**Data for this exercise**
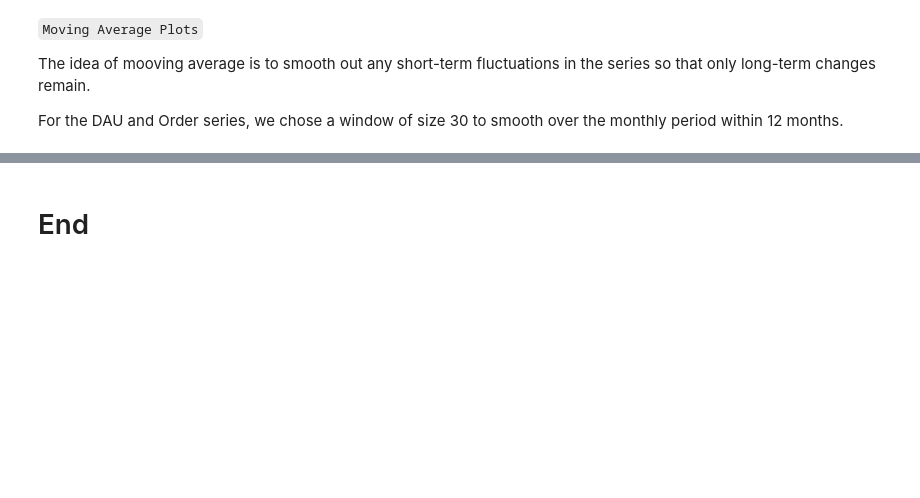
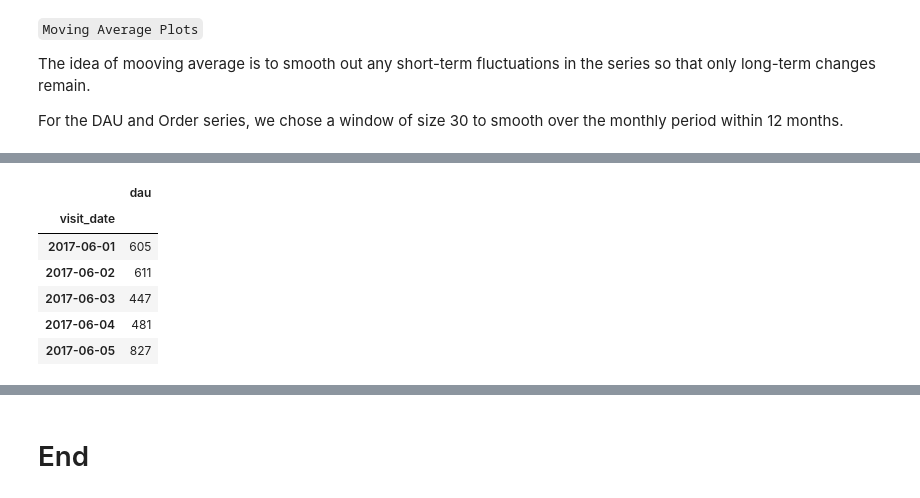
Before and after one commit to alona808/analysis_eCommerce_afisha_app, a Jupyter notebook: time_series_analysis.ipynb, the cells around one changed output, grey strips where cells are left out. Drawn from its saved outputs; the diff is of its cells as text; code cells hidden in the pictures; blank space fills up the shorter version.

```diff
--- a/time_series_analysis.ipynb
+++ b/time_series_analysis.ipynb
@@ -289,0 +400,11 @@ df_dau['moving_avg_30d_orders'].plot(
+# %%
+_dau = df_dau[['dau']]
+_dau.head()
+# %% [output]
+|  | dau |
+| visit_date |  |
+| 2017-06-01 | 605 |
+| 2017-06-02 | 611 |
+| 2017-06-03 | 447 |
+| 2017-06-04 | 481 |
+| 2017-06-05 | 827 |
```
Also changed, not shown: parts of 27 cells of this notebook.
--
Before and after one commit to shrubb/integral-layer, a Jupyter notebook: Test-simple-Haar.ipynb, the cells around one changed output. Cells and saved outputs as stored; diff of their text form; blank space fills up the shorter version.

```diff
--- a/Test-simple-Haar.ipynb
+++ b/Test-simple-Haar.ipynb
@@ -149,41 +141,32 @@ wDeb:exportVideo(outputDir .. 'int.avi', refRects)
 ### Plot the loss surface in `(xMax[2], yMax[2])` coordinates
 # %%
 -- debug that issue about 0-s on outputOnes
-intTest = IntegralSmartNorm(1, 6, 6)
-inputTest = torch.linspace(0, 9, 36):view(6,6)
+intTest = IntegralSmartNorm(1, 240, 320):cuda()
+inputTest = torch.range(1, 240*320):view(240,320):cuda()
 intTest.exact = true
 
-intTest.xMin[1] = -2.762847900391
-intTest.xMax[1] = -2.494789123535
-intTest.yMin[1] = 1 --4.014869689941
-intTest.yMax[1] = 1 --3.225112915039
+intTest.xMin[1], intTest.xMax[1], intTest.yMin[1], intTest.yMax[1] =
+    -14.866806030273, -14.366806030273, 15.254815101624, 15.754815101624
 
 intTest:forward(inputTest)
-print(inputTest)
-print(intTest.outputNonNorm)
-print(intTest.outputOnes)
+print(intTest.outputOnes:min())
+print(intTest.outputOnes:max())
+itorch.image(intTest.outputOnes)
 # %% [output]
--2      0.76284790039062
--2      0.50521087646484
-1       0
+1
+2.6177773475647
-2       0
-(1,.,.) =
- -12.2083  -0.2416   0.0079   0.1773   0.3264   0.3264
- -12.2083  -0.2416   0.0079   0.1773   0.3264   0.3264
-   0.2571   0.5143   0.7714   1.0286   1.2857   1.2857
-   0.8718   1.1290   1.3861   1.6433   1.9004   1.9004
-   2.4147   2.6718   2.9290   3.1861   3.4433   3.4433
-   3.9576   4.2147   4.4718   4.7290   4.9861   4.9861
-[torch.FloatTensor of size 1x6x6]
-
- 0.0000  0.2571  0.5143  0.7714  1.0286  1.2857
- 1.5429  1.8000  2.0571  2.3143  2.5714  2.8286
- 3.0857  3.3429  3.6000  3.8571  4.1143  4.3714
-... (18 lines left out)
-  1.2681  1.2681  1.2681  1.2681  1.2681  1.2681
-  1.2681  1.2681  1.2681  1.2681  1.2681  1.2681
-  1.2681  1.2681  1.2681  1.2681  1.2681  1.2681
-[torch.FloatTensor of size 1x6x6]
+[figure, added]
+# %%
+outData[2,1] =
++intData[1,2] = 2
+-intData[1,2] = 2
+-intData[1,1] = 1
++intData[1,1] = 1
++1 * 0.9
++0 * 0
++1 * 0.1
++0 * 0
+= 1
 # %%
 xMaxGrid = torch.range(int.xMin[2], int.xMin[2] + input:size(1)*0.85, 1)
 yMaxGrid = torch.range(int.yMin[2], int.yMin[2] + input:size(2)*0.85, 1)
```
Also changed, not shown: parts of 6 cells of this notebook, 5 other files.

**What is expected**
Give back exactly the lines above starting at the line where "pictures; blank space fills up the shorter version." appears and ending at the line where "Also changed, not shown: parts of 27" appears, both included, with no other lines.

**Output for this exercise**
Before and after one commit to alona808/analysis_eCommerce_afisha_app, a Jupyter notebook: time_series_analysis.ipynb, the cells around one changed output, grey strips where cells are left out. Drawn from its saved outputs; the diff is of its cells as text; code cells hidden in the pictures; blank space fills up the shorter version.

```diff
--- a/time_series_analysis.ipynb
+++ b/time_series_analysis.ipynb
@@ -289,0 +400,11 @@ df_dau['moving_avg_30d_orders'].plot(
+# %%
+_dau = df_dau[['dau']]
+_dau.head()
+# %% [output]
+|  | dau |
+| visit_date |  |
+| 2017-06-01 | 605 |
+| 2017-06-02 | 611 |
+| 2017-06-03 | 447 |
+| 2017-06-04 | 481 |
+| 2017-06-05 | 827 |
```
Also changed, not shown: parts of 27 cells of this notebook.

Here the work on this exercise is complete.